- Repair schemas and modes by working to meet needs in and out of the therapy relationship
- Establish reasonable limits for anger, impulsivity, and overcompensating
- Resist and combat punitive, critical, and demanding schemas and modes
- Create and nurture healthy schemas and modes
The types of mental health disorders and diagnoses that may be successfully treated with schema therapy are broad.
Researchers have found the schema therapy to be effective for:
Personality disorders like borderline personality disorder and avoidant personality disorder are more persisting and long lasting conditions, so schema therapy is a great option to address the long-term impacts of the condition. Studies show that schema therapy is effective for treating all personality disorders by reducing the effect of schemas at the end of sessions and at future follow ups.1
Bulimia, anorexia, and other eating disorders can result in serious physical and mental health consequences to the individual. According to several studies, schema therapy is helpful in improving body mass index and reducing the severity of schemas.1
People with symptoms of panic and agoraphobia may struggle for long periods before finding helpful treatments that allow them to routinely leave their home. With the use of schema therapy, these people can expect a reduction of overall symptoms and schema ratings.
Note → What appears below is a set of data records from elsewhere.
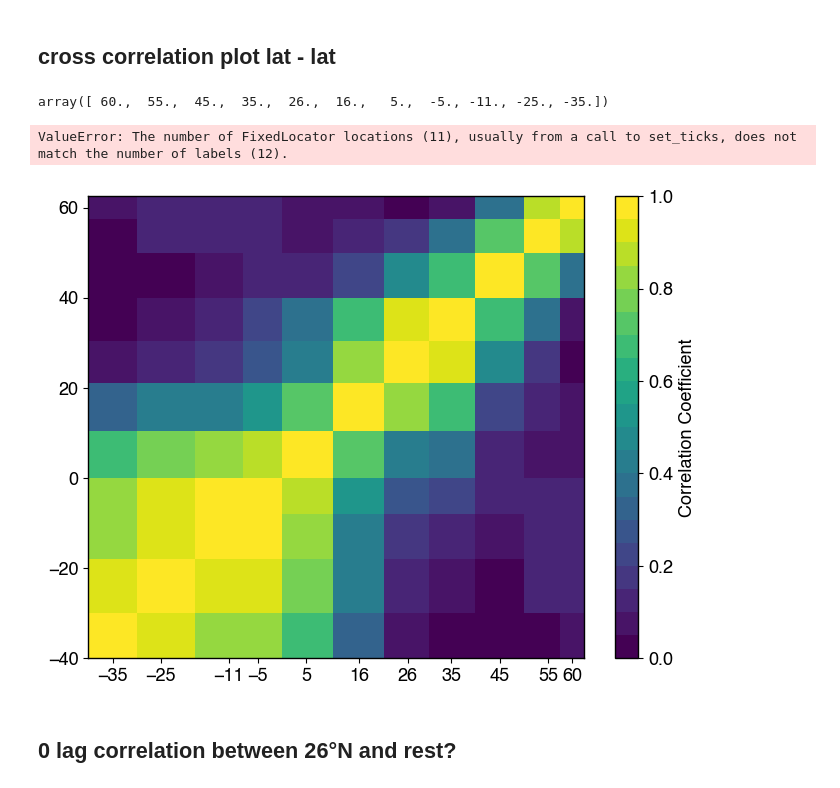
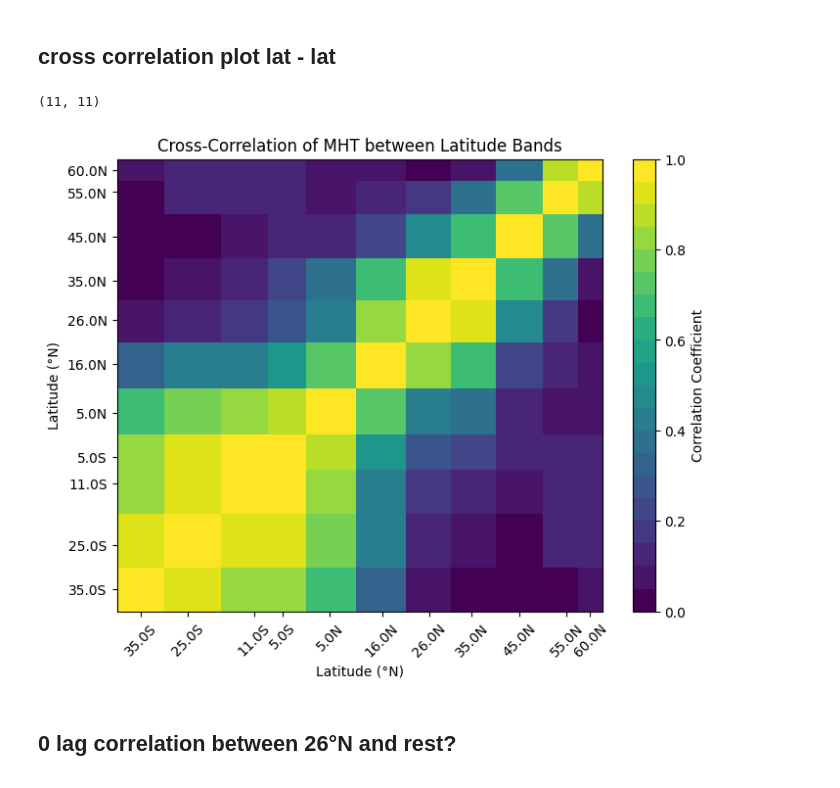
Before and after one commit to lea-dietz/masterthesis, a Jupyter notebook: coding/calafat_data.ipynb, the cells around one changed output. Drawn from its saved outputs; the diff is of its cells as text; code cells hidden in the pictures.

```diff
--- a/coding/calafat_data.ipynb
+++ b/coding/calafat_data.ipynb
@@ -302,0 +46,24 @@ plt.show()
+# %%
+MHT_dict = MHT_selection(ds, anomalies=True, time_mean=True, one_band_sel=True, lat=26, statistics=True , ci=90, printout=False)
+
+
+lats = MHT_dict["lats"]
+mht = MHT_dict["MHT"] # this is mean over posterior samples!
+mht_stats = MHT_dict["MHT_statistics"]
+mht_mean = mht_stats["mean"]
+mht_time_mean = mht_stats["time_mean"]
+mht_all_mean = mht_time_mean.mean(dim="posterior_samples")
+
+mht_std = mht_stats["std"]
+mht_ci = mht_stats["ci"]
+
+# mht_anom = MHT_dict["MHT_anom"]
+mht_26 = MHT_dict["MHT_lat"]
+mht_26_stats = MHT_dict["MHT_statistics"]
+
+# mht_26_prob = MHT_dict["MHT_lat_prob"]
+# mht_26_ci = MHT_dict["MHT_lat_ci"]
+# mht_26_anom = MHT_dict["MHT_lat_anom"]
+# mht_time_mean = MHT_dict["MHT_statistics"]["mean"]
+# mht_time_std = MHT_dict["MHT_statistics"]["std"]
+# mht_ci = MHT_dict["MHT_statistics"]["ci"]
@@ -419,47 +374,37 @@ corr = xr.corr(mht, MHT_copy,  dim="TIME")
 # %% [markdown]
 ## cross correlation plot lat - lat
-# %%
-lats
-# %% [output]
-array([ 60.,  55.,  45.,  35.,  26.,  16.,   5.,  -5., -11., -25., -35.])
+# %%
+corr_matrix = np.corrcoef(mht_mean.values)  # (lat, lat)
+print(corr_matrix.shape)  # should be (11, 11)
+# %% [output]
+(11, 11)
 # %%
-# MHT_copy_anom = mht_anom.rename(lat="lat2")
 
-# corr_anom = xr.corr(mht_anom, MHT_copy_anom,  dim="TIME")
-# corr = corr_anom
 fig = plt.figure(figsize=(8, 6))
 cmap = plt.get_cmap("viridis")
 
 colors = cmap(np.linspace(0, 1, 20))
 # colors = cmap(np.linspace(0.5, 1, 10))
-sliced_cmap = ListedColormap(colors)
+sliced_cmap = mcolors.ListedColormap(colors)
 
-plt.pcolormesh(lats, lats, corr, cmap=sliced_cmap, vmin=0, vmax=1)
-# plt.pcolormesh(lats, lats, corr, cmap=sliced_cmap, vmin=0.5, vmax=1)
+plt.pcolormesh(lats, lats, corr_matrix, cmap=sliced_cmap, vmin=0, vmax=1)
 # origin lower put origin at bottom left, extent to set the axis limits to latitudes
 plt.colorbar(label='Correlation Coefficient')
 
 # nan_mask = np.isnan(corr).astype(float)
 # plt.contourf(lats, lats, nan_mask, levels=[0.9, 1.1],
 #              hatches=['////'], colors='none', label='NaN Mask')
 # levels : to have contourf just draw the hatches where is 1 = True = there is nan
 
-plt.xticks(lats, lat_labels, rotation=45)
-plt.yticks(lats, lat_labels)
-# plt.xlim(lats[0], lats[7])
-# plt.ylim(lats[0], lats[7])
-# plt.xlim(0, lats[0])
-# plt.ylim(0, lats[0])
-
-
+plt.xticks(lats, lat_labels[1:], rotation=45)
+plt.yticks(lats, lat_labels[1:])
 plt.xlabel('Latitude (°N)')
 plt.ylabel('Latitude (°N)')
 plt.title('Cross-Correlation of MHT between Latitude Bands')
 plt.savefig("figures/cross_corr/mht_correlation_latlat.png", dpi=300, bbox_inches='tight')
 plt.show()
 # %% [output]
-ValueError: The number of FixedLocator locations (11), usually from a call to set_ticks, does not match the number of labels (12).
-[figure, old version]
+[figure, new version]
 # %% [markdown]
 ## 0 lag correlation between 26°N and rest?
 # %%
```
Also changed, not shown: parts of 20 cells of this notebook, 10 other files.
Studies show best results with a combination of schema and cognitive behavioral therapies.1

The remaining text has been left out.